When he tried to put on the clothes he was given, he realized they gave him a white shirt and pants that were way too small. Maybe it was done on purpose to see if he would complain. The pants had an elastic waist and drawstring but he could barely stretch the elastic enough to pull them up. He was going to split the seams for sure.
He was led to the first tier of a cell block in medium security. The cells lined the interior wall. There was a walkway around the second tier with men standing outside their cells, leaning over the railing looking to see who the new guy was. Cat calls and rude comments were shouted down at him. He ignored them. He was put in a cell with another person sitting on the bottom bunk. They didn’t say anything to each other. There was plenty of time for that later.
After a couple weeks he wondered if he was ever going to get his stuff from the jail. He didn’t know what they did with the clothes and shoes he had on when he was arrested. That stuff didn’t matter so much, but there was also papers he didn’t want to lose.
Maybe Morgan had them. There was also her letters to him and his pictures. She sent him pictures of herself and the kids and little Jamie’s pictures this first year. She also sent him pictures of his family. Now he had nothing.
So many times Jamie had laid the pictures out on his bunk and stared at each one, trying to memorize it. His mom and brother came to see him in the beginning and then they stopped. He didn’t understand why. All he had were their pictures and now they were most likely gone.
He missed them. He figured it was his fault his mom wouldn’t answer his letters. He gave her a hard time growing up. And the letters? Morgan’s letters were his lifeline. He reread them so many times. It was like she was talking to him. He didn’t feel lonely when he read them. Now he did. Now he had nothing. A little more of him was chipped away every day.
Jamie never knew who his dad was, at least not for sure. There was never a man who was active in his life. His mama didn’t talk to him about it. The other kids in the family each had fathers and he was jealous sometimes when they went off to spend the weekend with their other family and he had to stay home.
He got one letter at the prison from a man who said he was his father. Just one and then he never heard from him again. If he was his father, how come this was the first time he was hearing about it? Did this man write to his mom but never ask about him? Or he did ask about him but his mom never told him. What was the truth?
He told Jamie he just got out of prison. For what? Was he in since he was born? How come his mama didn’t write to tell him now that she gave his address to this man?
In this letter he asked Jamie to give him a chance to be a dad. He was twenty- five so it was a little late to be a dad. Still, Jamie told him it was okay and asked one thing from him; to give the love to his grandson that he never gave to him.

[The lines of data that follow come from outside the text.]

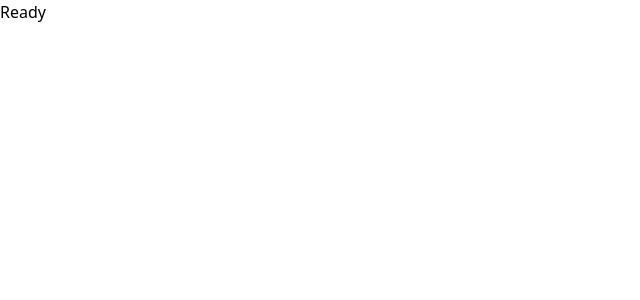
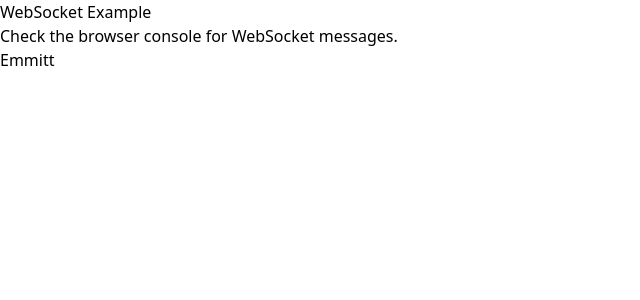
Before and after one commit to valentinesamuel/react-nestjs-sandbox, a React (Vite) app in the folder reactjs/: page / in a window 1280 px wide. Shown: the top 300 px of the page, without its empty margins (0-640 px from the left). Built offline with nearby package versions, Linux system fonts and the light colour scheme; no server answers.

Commit message:
Added package files

```diff
--- a/reactjs/package.json
+++ b/reactjs/package.json
@@ -12,7 +12,9 @@
   "dependencies": {
     "axios": "^1.5.1",
     "react": "^18.2.0",
-    "react-dom": "^18.2.0"
+    "react-dom": "^18.2.0",
+    "socket.io": "^4.7.2",
+    "socket.io-client": "^4.7.2"
   },
   "devDependencies": {
     "@types/react": "^18.2.15",
--- a/reactjs/src/App.tsx
+++ b/reactjs/src/App.tsx
@@ -1,7 +1,30 @@
-import React from "react";
+import React, { useEffect } from "react";
+import { io } from "socket.io-client";
 
 const App: React.FC = () => {
-  return <h1>Ready</h1>;
+  const socket = io("http://localhost:3000");
+
+  const handleEmit = () => {
+    socket.emit("message", { first: "data" });
+  };
+
+  // socket.on("exception", (response) => {
+  //   console.log(response);
+  // });
+  useEffect(() => {
+    // Clean up the WebSocket connection when the component unmounts
+    // return () => {
+    //   socket.disconnect();
+    // };
+  }, []); // Empty dependency array ensures this effect runs only once
+
+  return (
+    <div>
+      <h1>WebSocket Example</h1>
+      <p>Check the browser console for WebSocket messages.</p>
+      <button onClick={handleEmit}>Emmitt</button>
+    </div>
+  );
 };
 
 export default App;
```
Also changed, not shown: 1 other file (tests, documents, lock files or other folders).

Jamie never heard from him again. He gained and lost a father in one letter. That was fast. Was this man really his father? Did it matter at this point? He was over not having a dad. He knew the most important thing now was that his son knew he had a dad.

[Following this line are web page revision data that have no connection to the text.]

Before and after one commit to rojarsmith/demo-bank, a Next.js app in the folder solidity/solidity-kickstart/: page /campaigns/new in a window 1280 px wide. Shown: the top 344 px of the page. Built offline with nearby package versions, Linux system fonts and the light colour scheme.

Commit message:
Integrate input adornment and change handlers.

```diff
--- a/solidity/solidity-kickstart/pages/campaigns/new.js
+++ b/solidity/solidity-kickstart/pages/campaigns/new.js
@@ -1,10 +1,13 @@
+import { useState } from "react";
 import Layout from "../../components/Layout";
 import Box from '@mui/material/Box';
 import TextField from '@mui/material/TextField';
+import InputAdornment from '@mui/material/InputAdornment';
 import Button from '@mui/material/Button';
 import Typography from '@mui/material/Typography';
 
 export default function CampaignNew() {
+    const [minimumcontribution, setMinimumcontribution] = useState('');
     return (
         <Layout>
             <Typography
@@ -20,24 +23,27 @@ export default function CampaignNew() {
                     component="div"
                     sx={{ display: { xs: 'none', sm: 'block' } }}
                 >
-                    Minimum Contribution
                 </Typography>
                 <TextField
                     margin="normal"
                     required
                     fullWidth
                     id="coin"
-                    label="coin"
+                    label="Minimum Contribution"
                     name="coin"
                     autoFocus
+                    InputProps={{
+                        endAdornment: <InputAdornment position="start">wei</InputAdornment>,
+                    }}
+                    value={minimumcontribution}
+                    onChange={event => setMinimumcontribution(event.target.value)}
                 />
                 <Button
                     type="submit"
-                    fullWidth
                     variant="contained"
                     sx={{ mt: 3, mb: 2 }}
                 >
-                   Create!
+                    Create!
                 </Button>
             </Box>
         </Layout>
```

His son would grow up knowing his father was in prison. He didn’t like it that and hurt real bad. Jamie knew he wouldn’t be there for all the growing up years. He wouldn’t be able to teach him anything. He couldn’t watch him play sports. He couldn’t help him with school or share holidays. So in a way he was absent just like whoever his own father was.

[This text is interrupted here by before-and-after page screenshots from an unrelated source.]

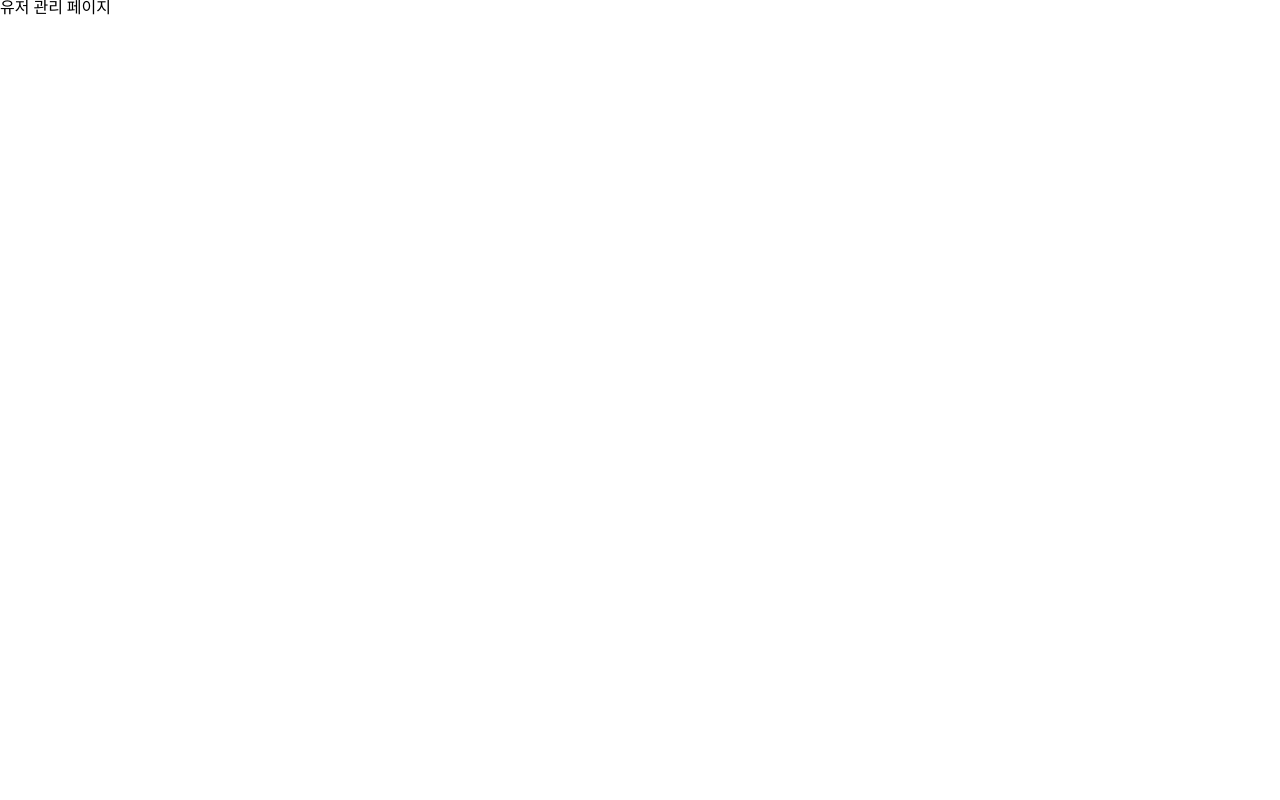
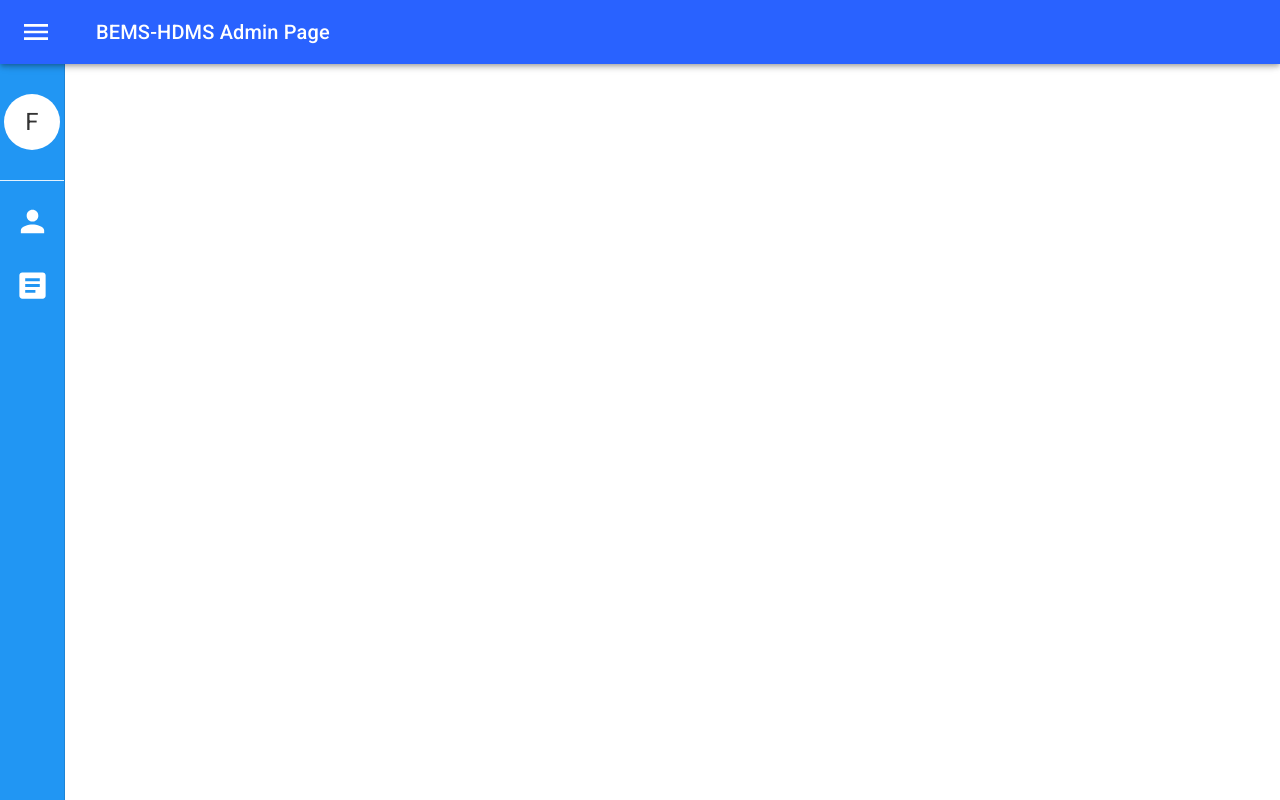
Before and after one commit to formegusto/bh-admin-fe, a React (Create React App) app: page / in a window 1280 px wide. Built offline with nearby package versions, Linux system fonts and the light colour scheme.

Commit message:
left drawer

```diff
--- a/package.json
+++ b/package.json
@@ -5,6 +5,7 @@
   "dependencies": {
     "@emotion/react": "^11.7.1",
     "@emotion/styled": "^11.6.0",
+    "@mui/icons-material": "^5.2.5",
     "@mui/material": "^5.2.6",
     "@testing-library/jest-dom": "^5.14.1",
     "@testing-library/react": "^12.0.0",
--- /dev/null
+++ b/src/components/common/AppBar.tsx
@@ -0,0 +1,28 @@
+import { styled } from "@mui/material";
+import MuiAppBar, { AppBarProps as MuiAppBarProps } from "@mui/material/AppBar";
+import { blue } from "@mui/material/colors";
+
+interface AppBarProps extends MuiAppBarProps {
+  open: boolean;
+}
+
+const AppBar = styled(MuiAppBar, {
+  shouldForwardProp: (prop) => prop !== "open",
+})<AppBarProps>(({ theme, open }) => ({
+  background: blue["A700"],
+  zIndex: theme.zIndex.drawer + 1,
+  transition: theme.transitions.create(["width", "margin"], {
+    easing: theme.transitions.easing.sharp,
+    duration: theme.transitions.duration.leavingScreen,
+  }),
+  ...(open && {
+    marginLeft: 300,
+    width: `calc(100% - ${300}px)`,
+    transition: theme.transitions.create(["width", "margin"], {
+      easing: theme.transitions.easing.sharp,
+      duration: theme.transitions.duration.enteringScreen,
+    }),
+  }),
+}));
+
+export default AppBar;
--- /dev/null
+++ b/src/components/common/LeftDrawer.tsx
@@ -0,0 +1,54 @@
+import { styled } from "@mui/material";
+import { Theme, CSSObject } from "@mui/material/styles";
+import MuiDrawer from "@mui/material/Drawer";
+import { blue } from "@mui/material/colors";
+
+const drawerWidth = 300;
+
+const openedMixin = (theme: Theme): CSSObject => ({
+  width: drawerWidth,
+  backgroundColor: blue[500],
+  transition: theme.transitions.create("width", {
+    easing: theme.transitions.easing.sharp,
+    duration: theme.transitions.duration.enteringScreen,
+  }),
+  overflowX: "hidden",
+});
+
+const closedMixin = (theme: Theme): CSSObject => ({
+  backgroundColor: blue[500],
+  transition: theme.transitions.create("width", {
+    easing: theme.transitions.easing.sharp,
+    duration: theme.transitions.duration.leavingScreen,
+  }),
+  overflowX: "hidden",
+  width: `64px`,
+  [theme.breakpoints.up("sm")]: {
+    width: `64px`,
+  },
+});
+
+const LeftDrawer = styled(MuiDrawer, {
+  shouldForwardProp: (prop) => prop !== "open",
+})(({ theme, open }) => ({
+  width: drawerWidth,
+  background: blue[500],
+  flexShrink: 0,
+  whiteSpace: "nowrap",
+  boxSizing: "border-box",
+
+  "& .MuiDivider-root": {
+    borderColor: blue[50],
+  },
+
+  ...(open && {
+    ...openedMixin(theme),
+    "& .MuiDrawer-paper": openedMixin(theme),
+  }),
+  ...(!open && {
+    ...closedMixin(theme),
+    "& .MuiDrawer-paper": closedMixin(theme),
+  }),
+}));
+
+export default LeftDrawer;
--- /dev/null
+++ b/src/components/common/Profile.tsx
@@ -0,0 +1,57 @@
+import { Avatar, Box, styled } from "@mui/material";
+import { BoxProps as MuiBoxProps } from "@mui/material/Box";
+
+interface BoxProps extends MuiBoxProps {
+  open: boolean;
+}
+
+export const ProfileImage = styled(Avatar, {
+  shouldForwardProp: (prop) => true,
+})(({ theme }) => ({
+  backgroundColor: "#FFF",
+  width: "56px",
+  height: "56px",
+  color: "#333",
+  fontSize: "24px",
+}));
+
+const Profile = styled(Box, {
+  shouldForwardProp: (prop) => prop !== "open",
+})<BoxProps>(({ theme, open }) => ({
+  overflow: "hidden",
+
+  boxSizing: "border-box",
+  padding: "30px 0",
+
+  display: "flex",
+  alignItems: "center",
+  flexDirection: "column",
+
+  color: "#FFF",
+
+  "& .MuiTypography-subtitle1": {
+    margin: "16px 0 0",
+  },
+
+  ...(open && {
+    height: "auto",
+
+    transition: theme.transitions.create(["height"], {
+      easing: theme.transitions.easing.sharp,
+      duration: theme.transitions.duration.leavingScreen,
+    }),
+  }),
+
+  ...(!open && {
+    "& .MuiTypography-subtitle1": {
+      display: "none",
+    },
+
+    transition: theme.transitions.create(["height"], {
+      easing: theme.transitions.easing.sharp,
+      duration: theme.transitions.duration.enteringScreen,
+    }),
+  }),
+}));
+
+export default Profile;
--- /dev/null
+++ b/src/components/user-mgmt/index.tsx
@@ -0,0 +1,5 @@
+function UserMgmtComponent() {
+  return <>유저관리 컴포넌트</>;
+}
+
+export default UserMgmtComponent;
--- a/src/pages/UserMgmtPage.tsx
+++ b/src/pages/UserMgmtPage.tsx
@@ -1,5 +1,7 @@
+import UserMgmtComponent from "../components/user-mgmt";
+
 function UserMgmtPage() {
-  return <>유저 관리 페이지</>;
+  return <UserMgmtComponent />;
 }
 
 export default UserMgmtPage;
--- a/src/templates/BaseTemplate.tsx
+++ b/src/templates/BaseTemplate.tsx
@@ -1,5 +1,140 @@
+import {
+  Box,
+  Divider,
+  IconButton,
+  List,
+  ListItemButton,
+  ListItemIcon,
+  ListItemText,
+  ListSubheader,
+  Toolbar,
+  Typography,
+} from "@mui/material";
+import AppBar from "../components/common/AppBar";
+import MenuIcon from "@mui/icons-material/Menu";
+import LeftDrawer from "../components/common/LeftDrawer";
+import ChevronLeftIcon from "@mui/icons-material/ChevronLeft";
+import React from "react";
+import Profile, { ProfileImage } from "../components/common/Profile";
+import PersonIcon from "@mui/icons-material/Person";
+import ArticleIcon from "@mui/icons-material/Article";
+
 function BaseTemplate({ children }: React.PropsWithChildren<any>) {
-  return <>{children}</>;
+  const [open, setOpen] = React.useState<boolean>(false);
+
+  const handleOpen = React.useCallback((open: boolean) => {
+    setOpen(open);
+  }, []);
+
+  return (
+    <Box
+      sx={{
+        display: "flex",
+      }}
+    >
+      <AppBar position="fixed" open={open}>
+        <Toolbar>
+          <IconButton
+            color="inherit"
+            aria-label="open drawer"
+            edge="start"
+            onClick={() => handleOpen(true)}
+            sx={{
+              marginRight: "36px",
+              ...(open && { display: "none" }),
+            }}
+          >
+            <MenuIcon
+              sx={{
+                fontSize: "32px",
+              }}
+            />
+          </IconButton>
+          <Typography variant="h6" noWrap component="div">
+            BEMS-HDMS Admin Page
+          </Typography>
+        </Toolbar>
+      </AppBar>
+      <LeftDrawer variant="permanent" open={open}>
+        <Toolbar
+          sx={{
+            justifyContent: "flex-end",
+            padding: "0px 16px",
+            color: "#fff",
+          }}
+        >
+          <IconButton
+            color="inherit"
+            aria-label="open drawer"
+            edge="end"
+            onClick={() => handleOpen(false)}
+          >
+            <ChevronLeftIcon
+              sx={{
+                fontSize: "32px",
+              }}
+            />
+          </IconButton>
+        </Toolbar>
+        <Profile open={open}>
+          <ProfileImage>F</ProfileImage>
+          <Typography variant="subtitle1" component="div">
+            관리자 formegusto
+          </Typography>
+        </Profile>
+
+        <Divider />
+        <List
+          sx={{
+            width: "100%",
+            "& *": {
+              color: "#fff !important",
+            },
+            "& .MuiListItemButton-root": {
+              padding: "0",
+            },
+
+            "& .MuiListItemIcon-root": {
+              display: "flex",
+              justifyContent: "center",
+              alignItems: "center",
+              width: "64px",
+              height: "64px",
+            },
+          }}
+          component="div"
+          subheader={
+            open && (
+              <ListSubheader
+                component="div"
+                sx={{
+                  backgroundColor: "transparent",
+                  color: "#fff",
+                }}
+              >
+                MANAGEMENT MENU
+              </ListSubheader>
+            )
+          }
+        >
+          <ListItemButton>
+            <ListItemIcon>
+              <PersonIcon fontSize="large" />
+            </ListItemIcon>
+            <ListItemText>사용자 관리</ListItemText>
+          </ListItemButton>
+          <ListItemButton>
+            <ListItemIcon>
+              <ArticleIcon fontSize="large" />
+            </ListItemIcon>
+            <ListItemText>신청서 관리</ListItemText>
+          </ListItemButton>
+        </List>
+      </LeftDrawer>
+
+      {children}
+    </Box>
+  );
 }
 
 export default BaseTemplate;
```
Also changed, not shown: 1 other file (tests, documents, lock files or other folders).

Maybe his dad loved him but couldn’t find a way to tell him because he was ashamed to tell him. Not knowing was worse because he thought his dad didn’t love him. But since he will never know the truth, it was too late to wonder what it would be.
Jamie did know one thing for sure. He loved his son. He wanted the best for him. He wanted him to grow up to be a good man. He had to trust that Morgan would raise him right and keep him safe. When he got out, Jamie would make it up to him as best he could.